**EXERCISE BRIEF**:
If a line in the entries contains the word "body", list it.

===

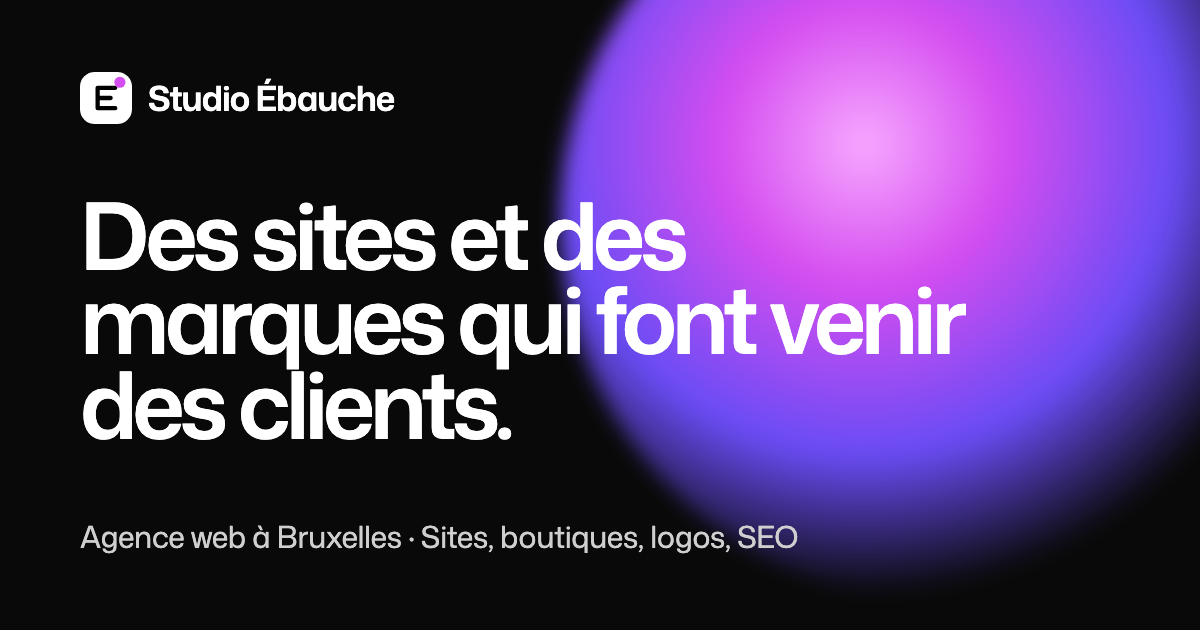
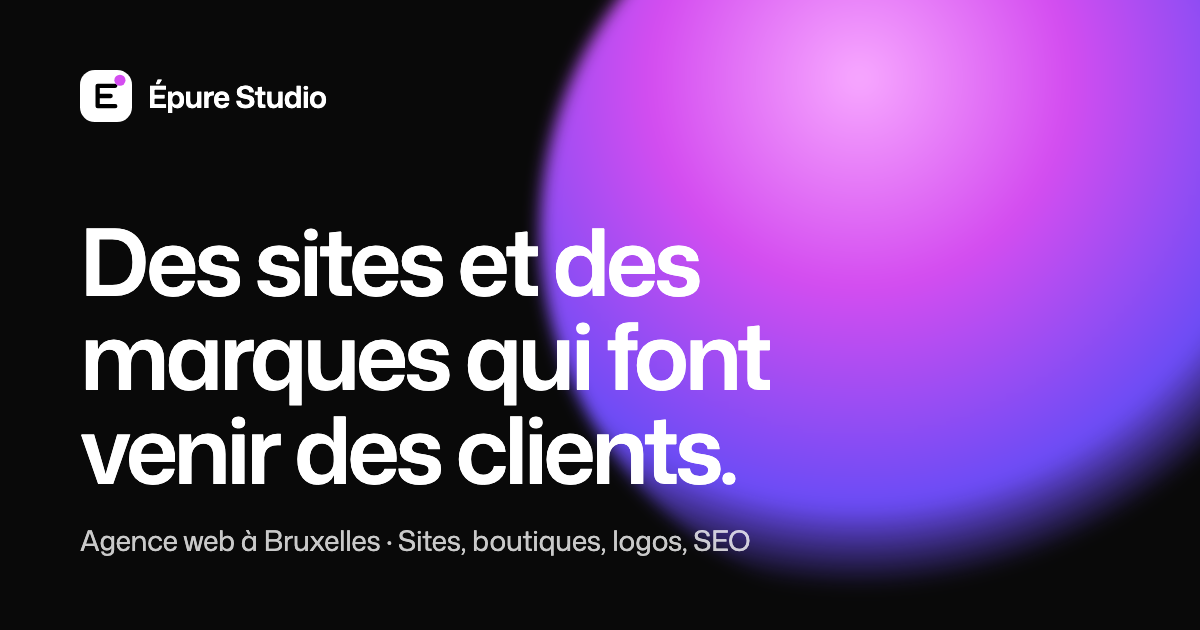
Site au nom d'Épure Studio : coordonnées, page À propos, mentions légales, image de partage

diff --git a/src/lib/site.ts b/src/lib/site.ts
@@ -6,6 +6,11 @@ export const NB = ' ';
 export const BRAND = reglages.marque;
 export const SITE_URL = reglages.url_site;
 export const EMAIL = reglages.email;
+export const TEL = reglages.telephone;
+// 0467 66 26 29 → +32467662629 (format international pour les liens « appeler »)
+export const TEL_INTL = '+32' + TEL.replace(/\D/g, '').replace(/^0/, '');
+export const VILLE = reglages.ville;
+export const FONDATEUR = reglages.fondateur;
 export const TODAY = reglages.date_maj;
 export const FAMS = services.familles;
 export const SV = services.services;
@@ -18,13 +23,14 @@ export const prixDepart = (s: Service) => (s.prix_unique ? e(s.prix_unique) : e(
 export const ORG_ID = SITE_URL + '/#agence';
 export const ORG = {
   '@context': 'https://schema.org', '@type': 'ProfessionalService', '@id': ORG_ID,
-  name: BRAND, url: SITE_URL + '/', email: EMAIL, image: SITE_URL + '/og-image.png',
+  name: BRAND, url: SITE_URL + '/', email: EMAIL, telephone: TEL_INTL, image: SITE_URL + '/og-image.png',
   logo: SITE_URL + '/logo.png', priceRange: '€€',
   description: 'Agence web à Bruxelles : création de sites internet, boutiques en ligne, logos, devantures, référencement, Google Ads et réseaux sociaux pour les indépendants et PME.',
   address: { '@type': 'PostalAddress', addressLocality: 'Bruxelles', addressRegion: 'Région de Bruxelles-Capitale', addressCountry: 'BE' },
   areaServed: [{ '@type': 'City', name: 'Bruxelles' }, { '@type': 'Country', name: 'Belgique' }],
   openingHoursSpecification: [{ '@type': 'OpeningHoursSpecification', dayOfWeek: ['Monday', 'Tuesday', 'Wednesday', 'Thursday', 'Friday'], opens: '09:00', closes: '18:00' }],
   knowsLanguage: ['fr'],
+  founder: { '@type': 'Person', name: FONDATEUR, jobTitle: 'Développeur web' },
 };
 
 // Catégories de la page Réalisations (mêmes valeurs que dans content.config.ts et .pages.yml)

diff --git a/outils/og-image.html b/outils/og-image.html
@@ -1,0 +1,27 @@
+<!doctype html>
+<!-- Image de partage (réseaux sociaux, WhatsApp…). Régénérer avec : bash outils/og-image.sh -->
+<html lang="fr">
+<head>
+<meta charset="utf-8">
+<style>
+  @font-face { font-family: "Mona Sans"; font-weight: 200 900; src: url("../public/fonts/mona-sans-latin.woff2") format("woff2"); }
+  html, body { margin: 0; width: 1200px; height: 630px; overflow: hidden; }
+  body { background: #090909; color: #fff; font-family: "Mona Sans", sans-serif; position: relative; }
+  .blob { position: absolute; left: 540px; top: -150px; width: 760px; height: 760px; border-radius: 50%;
+    background: radial-gradient(circle at 42% 30%, #F7A8FF 0%, #D44DF0 30%, #6A4CF5 62%, rgba(106,76,245,0) 74%); filter: blur(8px); }
+  .wrap { position: absolute; inset: 70px 80px; display: flex; flex-direction: column; }
+  .brand { display: flex; align-items: center; gap: 16px; font-size: 30px; font-weight: 600; letter-spacing: -0.02em; }
+  .brand svg { width: 52px; height: 52px; }
+  h1 { margin: 92px 0 0; font-size: 92px; line-height: 1.02; font-weight: 600; letter-spacing: -0.045em; max-width: 900px; }
+  p { margin: auto 0 0; font-size: 28px; color: rgba(255,255,255,.78); letter-spacing: -0.01em; }
+</style>
+</head>
+<body>
+  <div class="blob"></div>
+  <div class="wrap">
+    <div class="brand"><svg viewBox="0 0 28 28"><rect width="28" height="28" rx="8" fill="#fff"/><path d="M19 8.5H9.5v11H19M9.5 14h7" fill="none" stroke="#000" stroke-width="2.3" stroke-linecap="round" stroke-linejoin="round"/><circle cx="21.5" cy="5.5" r="3" fill="#D44DF0"/></svg>Épure Studio</div>
+    <h1>Des sites et des marques qui font venir des clients.</h1>
+    <p>Agence web à Bruxelles · Sites, boutiques, logos, SEO</p>
+  </div>
+</body>
+</html>

diff --git a/src/pages/llms.txt.ts b/src/pages/llms.txt.ts
@@ -1,6 +1,6 @@
 // llms.txt : résumé du site pour les assistants IA
 import { getCollection } from 'astro:content';
-import { BRAND, EMAIL, FAMS, SITE_URL, SV } from '../lib/site';
+import { BRAND, EMAIL, FAMS, FONDATEUR, SITE_URL, SV, TEL } from '../lib/site';
 
 export async function GET() {
   const price = (s: (typeof SV)[number]) => (s.prix_unique ? `à partir de ${s.prix_unique} € HT` : `à partir de ${s.prix_mensuel} € HT par mois`);
@@ -14,7 +14,8 @@ export async function GET() {
 - Zone : Bruxelles et toute la Belgique, à distance ou sur place
 - Langue : français
 - Devis gratuit sous 48 h, ou appel de 30 minutes : ${SITE_URL}/devis
-- Contact : ${EMAIL}, du lundi au vendredi de 9 h à 18 h
+- Contact : ${EMAIL} ou ${TEL}, du lundi au vendredi de 9 h à 18 h
+- Fondateur : ${FONDATEUR}, développeur web
 - Paiement : 40 % à la signature et 60 % à la mise en ligne, ou en 12 mensualités sans frais
 - Le client est propriétaire de son nom de domaine, de ses contenus et de son logo
 

diff --git a/public/styles.css b/public/styles.css
@@ -1,4 +1,4 @@
-/* Studio Ébauche — système inspiré de la fiche Framer (awesome-design-md) :
+/* Épure Studio — système inspiré de la fiche Framer (awesome-design-md) :
    canevas noir, titres-affiches très serrés, pilules blanches,
    cartes « spotlight » en dégradés vifs, un seul bleu pour liens et focus. */
 /* Police hébergée sur le site (plus rapide que Google Fonts) */

diff --git a/src/content/articles/prix-site-vitrine.md b/src/content/articles/prix-site-vitrine.md
@@ -1,7 +1,7 @@
 ---
 titre: "Combien coûte un site vitrine en Belgique en 2026 ?"
 titre_carte: "Combien coûte un site vitrine en 2026 ?"
-titre_seo: "Prix d'un site vitrine en Belgique (2026) | Studio Ébauche"
+titre_seo: "Prix d'un site vitrine en Belgique (2026) | Épure Studio"
 fil_ariane: "Prix d'un site vitrine"
 description: "Combien coûte un site vitrine en Belgique en 2026 ? Fourchettes de prix, ce qui fait varier le coût et frais annuels à prévoir, expliqués simplement."
 resume: "Les vraies fourchettes de prix, ce qui les fait varier et les frais à prévoir chaque année."

diff --git a/README.md b/README.md
@@ -35,5 +35,6 @@ Les pages ont des adresses courtes : `/services`, `/realisations`, etc. Un nouve
 ## Dossiers
 
 - `public/` : fichiers copiés tels quels (CSS, JS, polices, logo).
+- `outils/og-image.html` : image de partage sur les réseaux. Après modification, lancer `bash outils/og-image.sh`.
 - `ressources/` : références de design, pas publiées.
 - `ancien/` : l'ancienne version (script Python), à supprimer une fois le nouveau site validé.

===

**SOLUTION FOR THIS PROBLEM**:
+  html, body { margin: 0; width: 1200px; height: 630px; overflow: hidden; }
+  body { background: #090909; color: #fff; font-family: "Mona Sans", sans-serif; position: relative; }
+<body>
+</body>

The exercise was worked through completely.